▶ What is needed
Leave out all pictures while repeating the records exactly and completely.

▶ Excerpted records
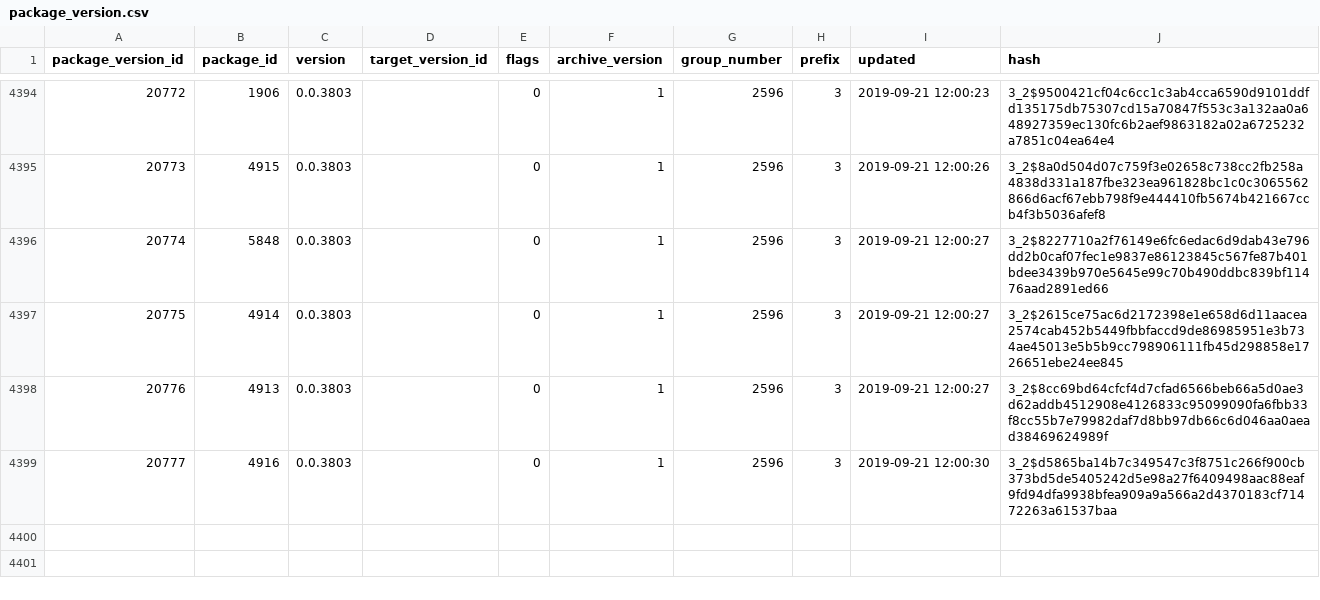
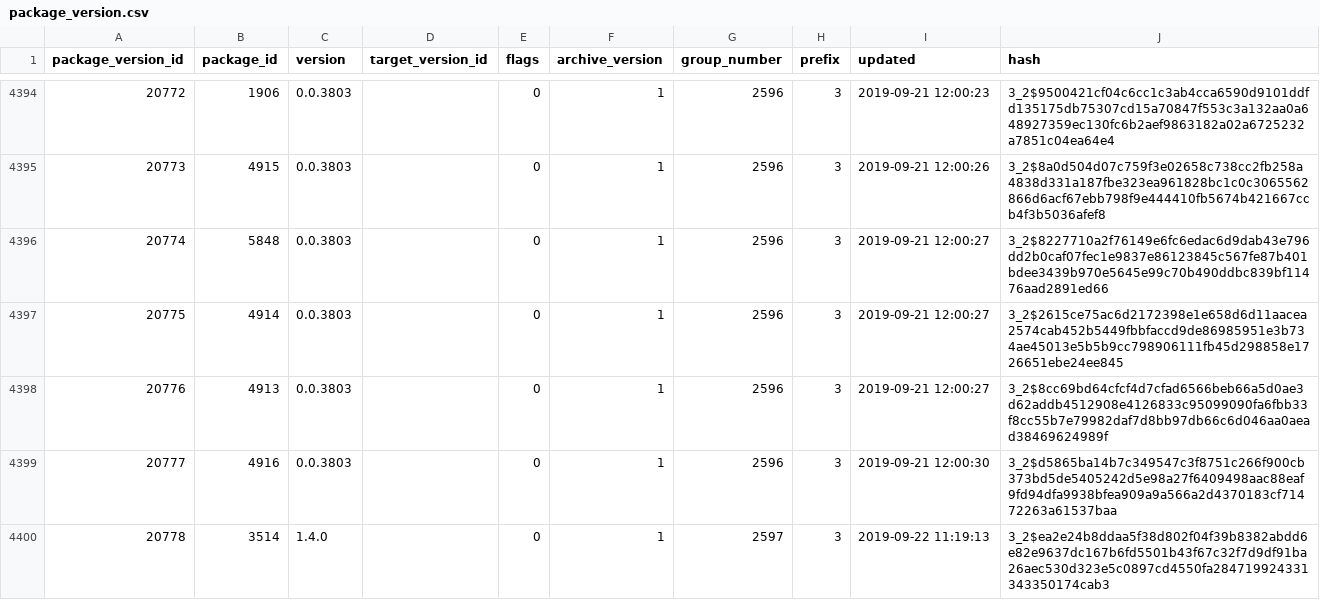
Before and after one commit to SoftwareNetwork/database, a CSV file: package_version.csv, drawn as a sheet; only a part is shown, gaps mark what is left out.

```diff
--- a/package_version.csv
+++ b/package_version.csv
@@ -4399 +4399,2 @@ package_version_id,package_id,version,target_version_id,flags,archive_version,gr
 20777,4916,0.0.3803,,0,1,2596,3,2019-09-21 12:00:30,3_2$d5865ba14b7c349547c3f8751c266f900cb373bd5de5405242d5e98a27f6409498aac88eaf9fd94dfa9938bfea909a9a566a2d4370183cf71472263a61537baa
+20778,3514,1.4.0,,0,1,2597,3,2019-09-22 11:19:13,3_2$ea2e24b8ddaa5f38d802f04f39b8382abdd6e82e9637dc167b6fd5501b43f67c32f7d9df91ba26aec530d323e5c0897cd4550fa284719924331343350174cab3
```
Also changed, not shown: package_version_dependency.csv, 1 other file.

▶ Response to this task
Before and after one commit to SoftwareNetwork/database, a CSV file: package_version.csv, drawn as a sheet; only a part is shown, gaps mark what is left out.

```diff
--- a/package_version.csv
+++ b/package_version.csv
@@ -4399 +4399,2 @@ package_version_id,package_id,version,target_version_id,flags,archive_version,gr
 20777,4916,0.0.3803,,0,1,2596,3,2019-09-21 12:00:30,3_2$d5865ba14b7c349547c3f8751c266f900cb373bd5de5405242d5e98a27f6409498aac88eaf9fd94dfa9938bfea909a9a566a2d4370183cf71472263a61537baa
+20778,3514,1.4.0,,0,1,2597,3,2019-09-22 11:19:13,3_2$ea2e24b8ddaa5f38d802f04f39b8382abdd6e82e9637dc167b6fd5501b43f67c32f7d9df91ba26aec530d323e5c0897cd4550fa284719924331343350174cab3
```
Also changed, not shown: package_version_dependency.csv, 1 other file.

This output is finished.